Revision comparison data
►

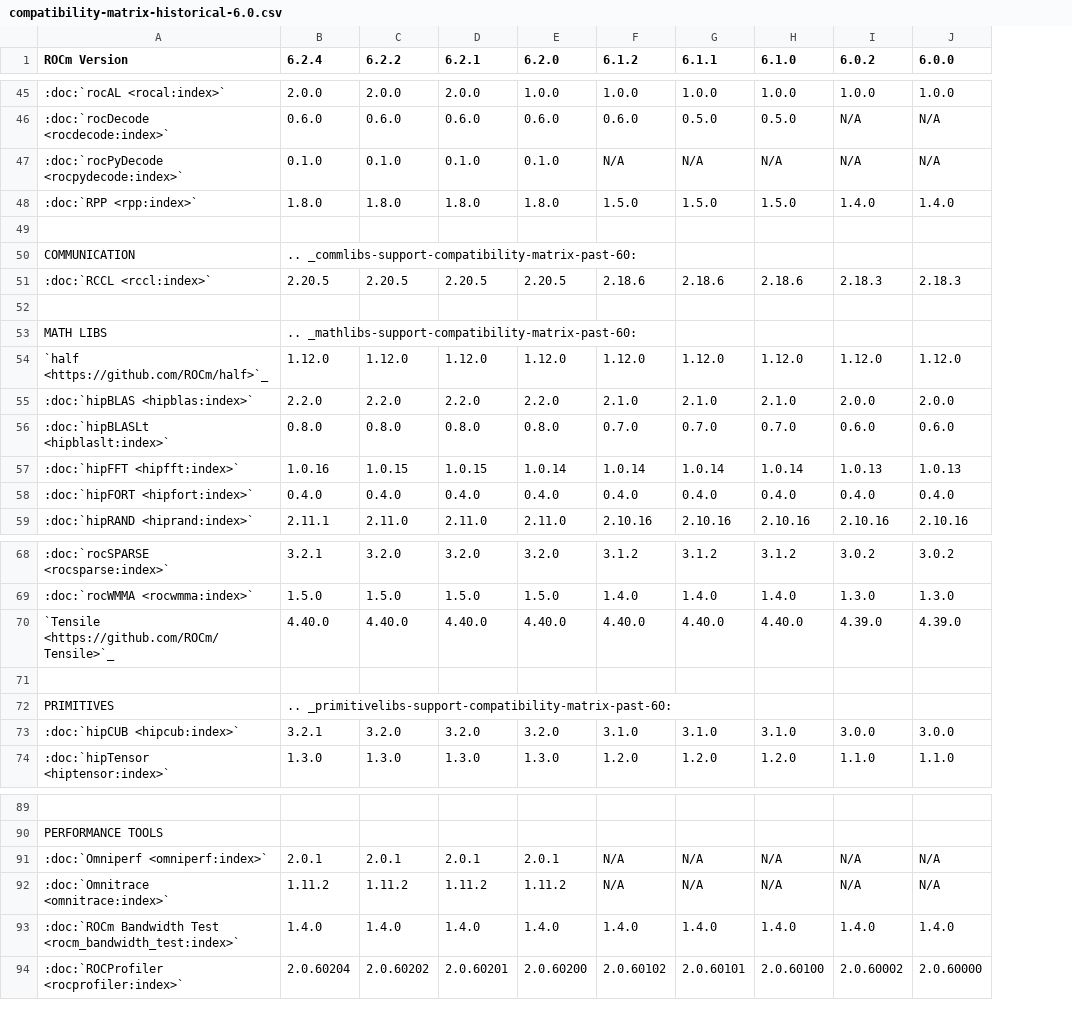
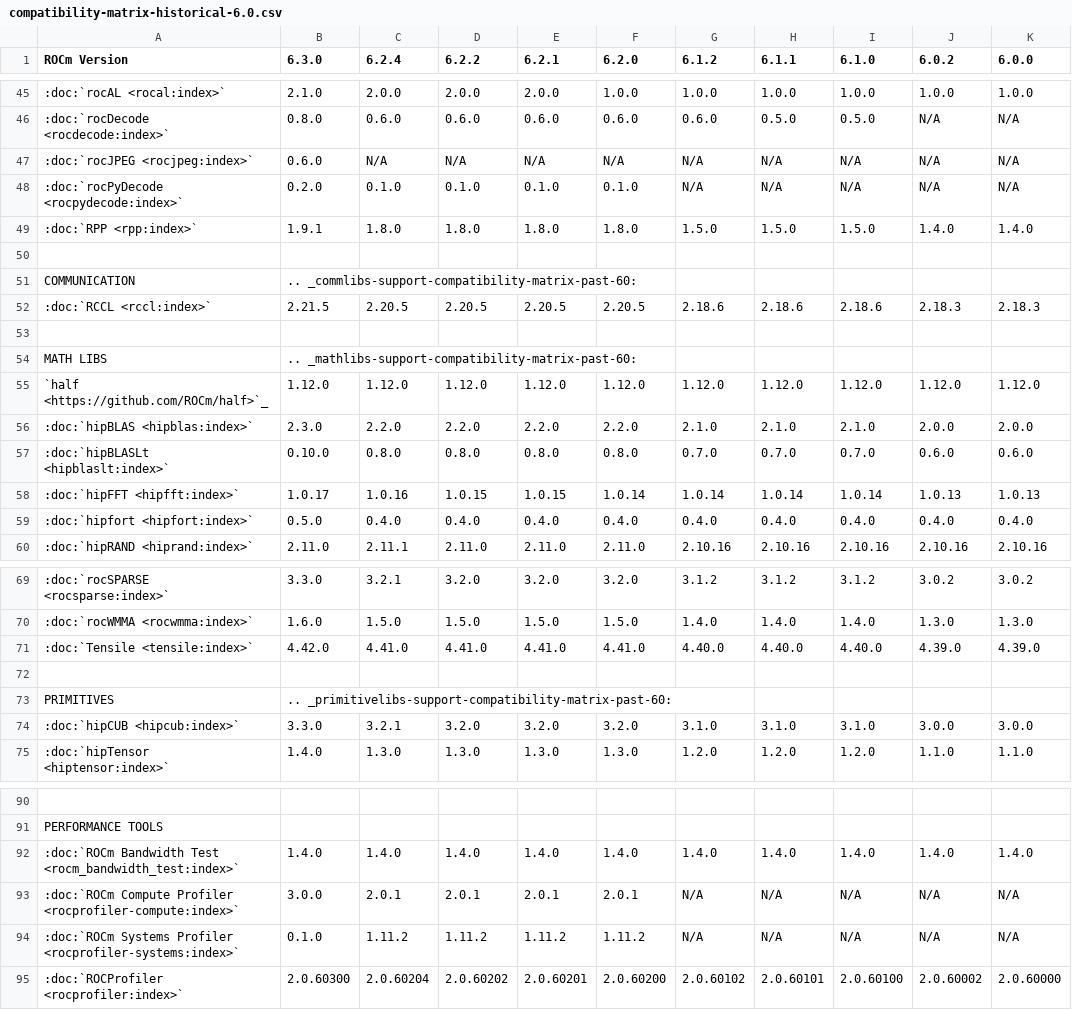
Before and after one commit to richardokonicha/ROCm, a CSV file: docs/compatibility/compatibility-matrix-historical-6.0.csv, drawn as a sheet; only a part is shown, gaps mark what is left out; removed rows and columns are numbered as before the commit, all else as after; the diff covers the shown part only; the diff names each change by its address in the sheet, - before the commit and + after, or states it on an @@ line.

Commit message:
6.3.0 compat matrix WIP (#197)
* add tentative historical compat matrix

* update historical compat

* update compat

* update rocprof-compute version to 3.0.0

* update historical compat matrix

* update os support in historical

* update compat and historical

* fix compat formatting

* fix footnotes

* update kernel versions

* remove mi300 footnote for gfx942

* rm extra kernel ver

* add azure linux

* update tested user space vers

* spellcheck

* add roct to wordlist

* remove azure linux

* update thrust/cub versions

* fix

* rocr

rocr

* extra underscore

* add back RHEL 8.9

```diff
--- a/docs/compatibility/compatibility-matrix-historical-6.0.csv
+++ b/docs/compatibility/compatibility-matrix-historical-6.0.csv
+column B (6.3.0), rows 45-46: 2.1.0 | 0.8.0; rows 48-60: 0.2.0 | 1.9.1 |  | .. _commlibs-support-compatibility-matrix-past-60: | 2.21.5 |  | .. _mathlibs-support-compatibility-matrix-past-60: | 1.12.0 | 2.3.0 | 0.10.0 | 1.0.17 | 0.5.0 | 2.11.0; rows 69-75: 3.3.0 | 1.6.0 | 4.42.0 |  | .. _primitivelibs-support-compatibility-matrix-past-60: | 3.3.0 | 1.4.0; row 92: 1.4.0; row 95: 2.0.60300
+row 47: :doc:`rocJPEG <rocjpeg:index>` | 0.6.0 | N/A | N/A | N/A | N/A | N/A | N/A | N/A | N/A | N/A
-C51 (6.2.4): .. _commlibs-support-compatibility-matrix-past-60:
+C51 (6.2.4): (empty)
-C54 (6.2.4): .. _mathlibs-support-compatibility-matrix-past-60:
+C54 (6.2.4): (empty)
-A59 (ROCm Version): :doc:`hipFORT <hipfort:index>`
+A59 (ROCm Version): :doc:`hipfort <hipfort:index>`
-A71 (ROCm Version): `Tensile <https://github.com/ROCm/Tensile>`_
+A71 (ROCm Version): :doc:`Tensile <tensile:index>`
-C71 (6.2.4): 4.40.0
+C71 (6.2.4): 4.41.0
-D71 (6.2.2): 4.40.0
+D71 (6.2.2): 4.41.0
-E71 (6.2.1): 4.40.0
+E71 (6.2.1): 4.41.0
-F71 (6.2.0): 4.40.0
+F71 (6.2.0): 4.41.0
-C73 (6.2.4): .. _primitivelibs-support-compatibility-matrix-past-60:
+C73 (6.2.4): (empty)
-row 91: :doc:`Omniperf <omniperf:index>` | 2.0.1 | 2.0.1 | 2.0.1 | 2.0.1 | N/A | N/A | N/A | N/A | N/A
-row 92: :doc:`Omnitrace <omnitrace:index>` | 1.11.2 | 1.11.2 | 1.11.2 | 1.11.2 | N/A | N/A | N/A | N/A | N/A
+row 93: :doc:`ROCm Compute Profiler <rocprofiler-compute:index>` | 3.0.0 | 2.0.1 | 2.0.1 | 2.0.1 | 2.0.1 | N/A | N/A | N/A | N/A | N/A
+row 94: :doc:`ROCm Systems Profiler <rocprofiler-systems:index>` | 0.1.0 | 1.11.2 | 1.11.2 | 1.11.2 | 1.11.2 | N/A | N/A | N/A | N/A | N/A
```
Also changed, not shown: 20 edited cells elsewhere in this file, 2 other files.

◄

▶ _TASK GOAL_
Copy all lines above where "update" is present.

▶ _TASK SOLUTION_
* update historical compat
* update compat
* update rocprof-compute version to 3.0.0
* update historical compat matrix
* update os support in historical
* update compat and historical
* update kernel versions
* update tested user space vers
* update thrust/cub versions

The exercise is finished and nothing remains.